I approach inclusive pedagogy as a teaching policy that values human beings equally regardless of race, ethnicity, sex, gender, socio-economical status, or political views. I am certain that education, at any level, must be designed to accommodate human diversity in the classroom. This is particularly true at a university, where the community can be highly enriched at different levels such as: discussion, schools of thought, creativity, problem solving, and thinking strategies.
My experience as a foreign graduate student in the Fish and Wildlife Conservation Department at Virginia Tech has been interesting in this aspect. I am a male student from South America, my ethnicity is mestizo, and have liberal political views. The field of Fish and Wildlife Conservation has been traditionally dominated by white males. However, in the past 15-20 years my field has evolved rapidly, problems have become more and more complex and conservation issues come from different parts of the globe, and in one way or another, they are interconnected. Therefore, the community of professors and students in my department has forgotten about the white male heavy-focus to turn to a diversity of people as an improved approach to educate the future professionals in conservation biology. We have professors, males and females, from: Asia, Africa, South America, and the US. This mix of professors has brought different approaches to education: we learn how to deal with different cultures, different ways to approach a problem, we become more familiarized with issues relevant to global conservation.

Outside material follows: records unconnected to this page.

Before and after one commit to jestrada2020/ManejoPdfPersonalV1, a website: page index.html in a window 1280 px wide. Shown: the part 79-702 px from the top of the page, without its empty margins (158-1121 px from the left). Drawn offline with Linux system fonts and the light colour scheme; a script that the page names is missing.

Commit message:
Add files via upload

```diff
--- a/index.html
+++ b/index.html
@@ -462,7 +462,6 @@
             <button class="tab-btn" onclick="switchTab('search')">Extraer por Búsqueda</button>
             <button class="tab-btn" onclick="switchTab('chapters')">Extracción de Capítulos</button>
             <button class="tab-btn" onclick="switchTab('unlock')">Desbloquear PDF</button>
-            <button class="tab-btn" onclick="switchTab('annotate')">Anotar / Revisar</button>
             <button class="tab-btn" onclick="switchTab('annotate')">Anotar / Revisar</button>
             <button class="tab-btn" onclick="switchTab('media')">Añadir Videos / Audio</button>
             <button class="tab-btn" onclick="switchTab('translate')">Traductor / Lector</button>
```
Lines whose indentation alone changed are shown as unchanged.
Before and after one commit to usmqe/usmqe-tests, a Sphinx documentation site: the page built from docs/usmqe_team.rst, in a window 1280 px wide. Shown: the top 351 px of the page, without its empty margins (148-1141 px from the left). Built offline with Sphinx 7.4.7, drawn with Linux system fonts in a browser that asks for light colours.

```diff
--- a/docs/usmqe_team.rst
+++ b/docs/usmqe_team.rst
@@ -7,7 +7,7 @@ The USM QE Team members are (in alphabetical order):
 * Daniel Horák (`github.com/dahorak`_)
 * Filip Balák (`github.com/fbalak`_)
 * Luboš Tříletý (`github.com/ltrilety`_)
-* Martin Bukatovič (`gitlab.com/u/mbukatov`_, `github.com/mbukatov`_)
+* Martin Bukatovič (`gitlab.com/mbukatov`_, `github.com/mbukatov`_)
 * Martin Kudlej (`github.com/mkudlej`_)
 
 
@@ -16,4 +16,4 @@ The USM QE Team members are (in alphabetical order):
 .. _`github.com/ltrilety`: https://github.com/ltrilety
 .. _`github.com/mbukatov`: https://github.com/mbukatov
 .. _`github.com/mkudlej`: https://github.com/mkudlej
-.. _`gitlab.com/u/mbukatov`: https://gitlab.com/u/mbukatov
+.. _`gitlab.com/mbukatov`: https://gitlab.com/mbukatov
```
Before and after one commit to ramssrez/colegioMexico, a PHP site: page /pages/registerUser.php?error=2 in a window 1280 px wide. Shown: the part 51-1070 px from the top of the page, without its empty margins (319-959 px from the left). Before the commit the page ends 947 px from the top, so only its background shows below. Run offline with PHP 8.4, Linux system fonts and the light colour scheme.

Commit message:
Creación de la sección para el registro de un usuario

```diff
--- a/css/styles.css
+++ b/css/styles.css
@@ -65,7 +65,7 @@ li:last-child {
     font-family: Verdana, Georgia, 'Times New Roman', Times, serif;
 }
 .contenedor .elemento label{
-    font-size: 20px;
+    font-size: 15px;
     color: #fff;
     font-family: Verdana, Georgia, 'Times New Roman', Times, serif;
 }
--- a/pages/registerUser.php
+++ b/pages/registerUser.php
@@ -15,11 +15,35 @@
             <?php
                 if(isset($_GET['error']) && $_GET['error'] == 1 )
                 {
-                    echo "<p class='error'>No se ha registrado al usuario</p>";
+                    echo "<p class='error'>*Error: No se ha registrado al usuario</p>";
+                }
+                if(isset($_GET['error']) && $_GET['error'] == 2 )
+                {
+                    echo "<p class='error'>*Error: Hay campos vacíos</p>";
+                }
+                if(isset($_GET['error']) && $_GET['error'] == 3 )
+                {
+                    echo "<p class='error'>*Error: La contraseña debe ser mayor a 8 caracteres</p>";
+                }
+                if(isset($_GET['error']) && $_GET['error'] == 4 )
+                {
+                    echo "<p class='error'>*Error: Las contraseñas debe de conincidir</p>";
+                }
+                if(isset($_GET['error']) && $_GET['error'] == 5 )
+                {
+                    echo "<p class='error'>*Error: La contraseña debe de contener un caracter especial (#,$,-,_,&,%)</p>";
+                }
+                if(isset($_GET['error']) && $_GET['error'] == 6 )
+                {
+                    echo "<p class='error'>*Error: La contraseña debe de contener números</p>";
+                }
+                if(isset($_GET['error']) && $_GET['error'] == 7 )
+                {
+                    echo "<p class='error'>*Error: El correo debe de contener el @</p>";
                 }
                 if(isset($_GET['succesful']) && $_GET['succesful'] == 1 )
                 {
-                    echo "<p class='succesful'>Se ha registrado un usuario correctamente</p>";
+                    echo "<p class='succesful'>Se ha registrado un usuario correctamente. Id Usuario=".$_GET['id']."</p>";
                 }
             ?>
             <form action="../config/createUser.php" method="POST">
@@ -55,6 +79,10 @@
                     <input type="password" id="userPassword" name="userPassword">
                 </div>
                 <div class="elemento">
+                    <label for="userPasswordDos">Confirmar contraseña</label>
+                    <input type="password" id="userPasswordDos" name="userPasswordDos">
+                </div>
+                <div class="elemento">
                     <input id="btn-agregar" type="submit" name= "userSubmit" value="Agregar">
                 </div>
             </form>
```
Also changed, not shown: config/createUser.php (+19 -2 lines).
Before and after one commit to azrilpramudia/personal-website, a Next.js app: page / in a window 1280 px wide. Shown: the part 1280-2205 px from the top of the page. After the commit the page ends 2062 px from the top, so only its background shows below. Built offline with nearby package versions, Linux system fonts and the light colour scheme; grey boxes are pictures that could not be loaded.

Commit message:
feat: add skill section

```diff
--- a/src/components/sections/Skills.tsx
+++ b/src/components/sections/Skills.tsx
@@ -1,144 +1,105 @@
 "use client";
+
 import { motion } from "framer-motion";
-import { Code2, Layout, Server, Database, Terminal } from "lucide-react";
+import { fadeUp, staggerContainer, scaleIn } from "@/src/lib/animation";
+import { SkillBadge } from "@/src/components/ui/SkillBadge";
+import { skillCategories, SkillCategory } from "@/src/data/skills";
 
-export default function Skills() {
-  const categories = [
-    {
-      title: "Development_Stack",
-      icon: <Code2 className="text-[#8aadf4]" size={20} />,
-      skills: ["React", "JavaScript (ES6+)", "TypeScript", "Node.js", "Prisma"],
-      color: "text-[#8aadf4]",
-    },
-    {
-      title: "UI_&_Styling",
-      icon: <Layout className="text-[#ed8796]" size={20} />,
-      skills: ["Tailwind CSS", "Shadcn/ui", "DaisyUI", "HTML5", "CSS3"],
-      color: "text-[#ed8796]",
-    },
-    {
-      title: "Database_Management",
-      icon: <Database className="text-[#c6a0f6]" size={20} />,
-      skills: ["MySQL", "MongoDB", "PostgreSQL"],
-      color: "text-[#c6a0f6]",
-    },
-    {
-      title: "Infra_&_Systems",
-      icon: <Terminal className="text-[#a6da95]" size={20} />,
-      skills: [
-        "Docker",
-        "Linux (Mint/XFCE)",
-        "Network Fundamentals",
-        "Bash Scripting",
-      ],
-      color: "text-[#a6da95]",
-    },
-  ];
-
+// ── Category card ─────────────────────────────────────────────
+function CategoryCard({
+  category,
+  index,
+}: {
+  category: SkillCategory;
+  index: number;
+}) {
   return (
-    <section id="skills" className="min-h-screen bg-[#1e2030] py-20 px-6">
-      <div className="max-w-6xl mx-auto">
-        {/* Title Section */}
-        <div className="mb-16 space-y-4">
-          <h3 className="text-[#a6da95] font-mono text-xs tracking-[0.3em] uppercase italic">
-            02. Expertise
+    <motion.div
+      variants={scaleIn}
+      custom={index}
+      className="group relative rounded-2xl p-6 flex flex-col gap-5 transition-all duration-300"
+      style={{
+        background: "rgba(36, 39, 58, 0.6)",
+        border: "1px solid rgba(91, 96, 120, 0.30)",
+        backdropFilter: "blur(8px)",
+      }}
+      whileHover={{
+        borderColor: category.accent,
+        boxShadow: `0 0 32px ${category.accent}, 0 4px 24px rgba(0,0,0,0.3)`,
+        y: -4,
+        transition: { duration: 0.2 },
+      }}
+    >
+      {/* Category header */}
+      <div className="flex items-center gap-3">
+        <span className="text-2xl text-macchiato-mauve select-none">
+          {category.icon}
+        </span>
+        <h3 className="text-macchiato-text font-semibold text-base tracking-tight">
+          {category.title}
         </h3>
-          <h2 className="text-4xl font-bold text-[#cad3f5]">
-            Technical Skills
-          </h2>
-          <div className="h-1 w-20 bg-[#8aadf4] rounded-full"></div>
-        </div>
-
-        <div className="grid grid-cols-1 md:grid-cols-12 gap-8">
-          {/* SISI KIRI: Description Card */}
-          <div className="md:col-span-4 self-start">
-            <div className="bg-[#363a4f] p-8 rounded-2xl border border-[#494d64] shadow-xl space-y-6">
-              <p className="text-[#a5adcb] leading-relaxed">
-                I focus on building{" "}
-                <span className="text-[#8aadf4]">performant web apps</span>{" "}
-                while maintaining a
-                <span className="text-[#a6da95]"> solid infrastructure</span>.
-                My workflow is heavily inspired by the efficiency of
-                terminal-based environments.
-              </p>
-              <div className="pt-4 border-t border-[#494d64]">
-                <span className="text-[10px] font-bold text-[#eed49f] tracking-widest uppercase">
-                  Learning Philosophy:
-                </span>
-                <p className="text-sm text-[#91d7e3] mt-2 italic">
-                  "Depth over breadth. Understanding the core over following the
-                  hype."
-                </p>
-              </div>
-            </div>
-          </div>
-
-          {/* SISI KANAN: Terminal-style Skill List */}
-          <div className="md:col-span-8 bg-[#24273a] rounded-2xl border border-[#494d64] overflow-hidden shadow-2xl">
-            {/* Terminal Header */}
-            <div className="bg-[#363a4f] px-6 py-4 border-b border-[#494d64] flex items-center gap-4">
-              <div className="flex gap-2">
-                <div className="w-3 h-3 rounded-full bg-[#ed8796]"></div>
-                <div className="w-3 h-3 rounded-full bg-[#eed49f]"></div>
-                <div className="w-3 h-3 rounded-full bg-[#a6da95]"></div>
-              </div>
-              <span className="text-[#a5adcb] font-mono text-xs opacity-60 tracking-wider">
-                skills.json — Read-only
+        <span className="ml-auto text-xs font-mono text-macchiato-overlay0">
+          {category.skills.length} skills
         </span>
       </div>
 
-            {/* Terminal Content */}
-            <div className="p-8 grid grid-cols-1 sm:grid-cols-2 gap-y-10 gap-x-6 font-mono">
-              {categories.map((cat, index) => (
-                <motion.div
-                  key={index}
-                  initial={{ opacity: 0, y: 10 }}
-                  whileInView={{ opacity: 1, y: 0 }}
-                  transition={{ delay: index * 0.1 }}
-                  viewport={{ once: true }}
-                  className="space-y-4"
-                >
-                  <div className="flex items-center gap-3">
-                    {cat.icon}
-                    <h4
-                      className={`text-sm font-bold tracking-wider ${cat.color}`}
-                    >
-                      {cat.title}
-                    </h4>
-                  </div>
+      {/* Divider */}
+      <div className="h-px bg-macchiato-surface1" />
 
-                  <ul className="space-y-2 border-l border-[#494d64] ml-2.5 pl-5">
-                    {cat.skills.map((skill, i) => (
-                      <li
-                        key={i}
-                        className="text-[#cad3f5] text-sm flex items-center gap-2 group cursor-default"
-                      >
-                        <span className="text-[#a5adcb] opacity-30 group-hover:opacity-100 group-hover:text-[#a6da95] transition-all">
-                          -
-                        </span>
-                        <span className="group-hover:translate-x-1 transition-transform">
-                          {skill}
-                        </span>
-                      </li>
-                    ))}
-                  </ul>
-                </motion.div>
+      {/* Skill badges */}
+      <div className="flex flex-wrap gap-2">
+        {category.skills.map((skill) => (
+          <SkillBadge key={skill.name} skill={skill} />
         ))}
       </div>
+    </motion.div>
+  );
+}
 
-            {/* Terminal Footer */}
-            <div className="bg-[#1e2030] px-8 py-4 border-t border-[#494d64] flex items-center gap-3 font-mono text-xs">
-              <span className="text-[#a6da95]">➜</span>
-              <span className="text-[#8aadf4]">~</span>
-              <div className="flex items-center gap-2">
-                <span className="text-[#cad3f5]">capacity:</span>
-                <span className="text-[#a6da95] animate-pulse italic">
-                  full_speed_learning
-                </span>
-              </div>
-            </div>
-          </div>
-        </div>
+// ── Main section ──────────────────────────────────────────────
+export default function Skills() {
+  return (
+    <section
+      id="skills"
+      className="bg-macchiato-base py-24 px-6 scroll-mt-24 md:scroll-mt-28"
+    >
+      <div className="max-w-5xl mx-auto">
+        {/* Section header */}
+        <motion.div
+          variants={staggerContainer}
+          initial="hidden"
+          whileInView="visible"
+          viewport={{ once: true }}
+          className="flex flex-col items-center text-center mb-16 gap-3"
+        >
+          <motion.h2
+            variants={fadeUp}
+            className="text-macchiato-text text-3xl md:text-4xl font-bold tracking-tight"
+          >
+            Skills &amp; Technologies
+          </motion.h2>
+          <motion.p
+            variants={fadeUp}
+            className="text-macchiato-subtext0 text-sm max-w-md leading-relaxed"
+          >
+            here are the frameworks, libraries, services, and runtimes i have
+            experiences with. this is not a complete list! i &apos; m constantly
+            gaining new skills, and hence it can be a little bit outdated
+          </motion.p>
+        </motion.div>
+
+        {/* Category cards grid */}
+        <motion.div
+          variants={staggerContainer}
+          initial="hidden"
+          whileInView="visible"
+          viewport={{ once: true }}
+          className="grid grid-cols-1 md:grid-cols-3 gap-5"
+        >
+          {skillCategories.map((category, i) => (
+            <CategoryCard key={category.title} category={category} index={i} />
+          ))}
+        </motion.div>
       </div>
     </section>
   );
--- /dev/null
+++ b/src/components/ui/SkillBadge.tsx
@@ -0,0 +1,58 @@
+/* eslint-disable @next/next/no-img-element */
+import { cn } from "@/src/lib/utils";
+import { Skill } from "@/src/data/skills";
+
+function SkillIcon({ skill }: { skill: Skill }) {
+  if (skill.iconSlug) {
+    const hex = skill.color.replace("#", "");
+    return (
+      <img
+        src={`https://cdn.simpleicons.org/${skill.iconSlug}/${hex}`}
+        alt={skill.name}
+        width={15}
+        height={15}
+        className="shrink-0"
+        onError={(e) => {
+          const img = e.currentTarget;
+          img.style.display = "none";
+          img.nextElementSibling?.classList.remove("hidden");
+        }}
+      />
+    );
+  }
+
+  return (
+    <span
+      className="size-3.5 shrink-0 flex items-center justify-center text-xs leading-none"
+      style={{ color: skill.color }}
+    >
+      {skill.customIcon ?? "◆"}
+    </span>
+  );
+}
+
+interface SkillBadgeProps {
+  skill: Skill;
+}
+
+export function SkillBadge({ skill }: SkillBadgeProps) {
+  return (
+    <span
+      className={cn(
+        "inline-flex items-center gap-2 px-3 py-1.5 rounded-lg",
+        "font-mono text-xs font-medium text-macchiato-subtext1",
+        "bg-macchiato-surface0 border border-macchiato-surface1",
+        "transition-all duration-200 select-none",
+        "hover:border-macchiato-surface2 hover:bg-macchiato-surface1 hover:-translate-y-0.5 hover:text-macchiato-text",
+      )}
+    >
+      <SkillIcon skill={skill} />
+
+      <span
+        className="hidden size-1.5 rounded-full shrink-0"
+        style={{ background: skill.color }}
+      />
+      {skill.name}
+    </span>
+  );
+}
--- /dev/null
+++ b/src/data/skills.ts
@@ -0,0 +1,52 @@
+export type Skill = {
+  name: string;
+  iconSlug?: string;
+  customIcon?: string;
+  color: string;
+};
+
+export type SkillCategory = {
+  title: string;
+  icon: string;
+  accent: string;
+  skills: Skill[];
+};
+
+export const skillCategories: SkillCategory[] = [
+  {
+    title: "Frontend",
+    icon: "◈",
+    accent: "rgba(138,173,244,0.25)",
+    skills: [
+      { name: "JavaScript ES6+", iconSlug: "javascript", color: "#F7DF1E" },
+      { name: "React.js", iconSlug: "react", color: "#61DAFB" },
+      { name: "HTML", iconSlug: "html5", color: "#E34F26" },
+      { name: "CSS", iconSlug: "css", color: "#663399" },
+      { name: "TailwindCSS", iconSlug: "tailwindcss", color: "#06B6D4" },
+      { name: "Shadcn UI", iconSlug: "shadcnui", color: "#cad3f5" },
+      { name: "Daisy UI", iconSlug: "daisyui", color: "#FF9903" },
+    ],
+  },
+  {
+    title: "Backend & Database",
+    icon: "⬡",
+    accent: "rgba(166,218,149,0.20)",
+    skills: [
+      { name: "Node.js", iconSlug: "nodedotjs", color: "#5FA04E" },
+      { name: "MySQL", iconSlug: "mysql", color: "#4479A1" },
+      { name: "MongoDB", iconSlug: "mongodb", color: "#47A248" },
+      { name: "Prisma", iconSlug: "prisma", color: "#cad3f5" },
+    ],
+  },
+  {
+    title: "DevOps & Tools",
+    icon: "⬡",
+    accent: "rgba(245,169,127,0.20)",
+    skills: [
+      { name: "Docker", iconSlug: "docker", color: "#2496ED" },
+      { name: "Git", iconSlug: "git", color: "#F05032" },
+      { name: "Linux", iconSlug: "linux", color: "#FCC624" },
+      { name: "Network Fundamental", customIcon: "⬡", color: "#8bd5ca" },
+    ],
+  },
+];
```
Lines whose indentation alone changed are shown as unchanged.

Furthermore, there is some diversity in the group of graduate students: about 50/50 split of males and females, some from rural areas, others from cities, and some from other places in the world, like Europe, Africa, Asia, and South America. Our department has become more international mixed because of that. In class, we are able to discuss personal experiences about the same conservation issue, but most of the time, the approach differs by cultural background or place where we grew up. Because of this diverse interaction, we now consider other approaches to solve issues that we would have never contemplated before. I have further my understanding of global socio-economical drivers that affect wildlife conservation. I am aware of the needs of some countries to extract natural resources and why other countries need to buy those resources in order to function. I have learned about unique ecological interactions that my professors and classmates use to illustrate wildlife conservation examples. My department and advisor have also allowed me to guide undergraduate students, of different backgrounds, though teaching assistance and helping them developing technical skills. I feel like at the end of my degree I would acquire special skills, other than the “classic” knowledge base of the field, that will allow me to be a successful wildlife conservation professional for the world. And that is how education should be approached.
Picture caption: the author interacting with female and male undergraduate students in a field where white males used to be the majority in the field of wildlife conservation.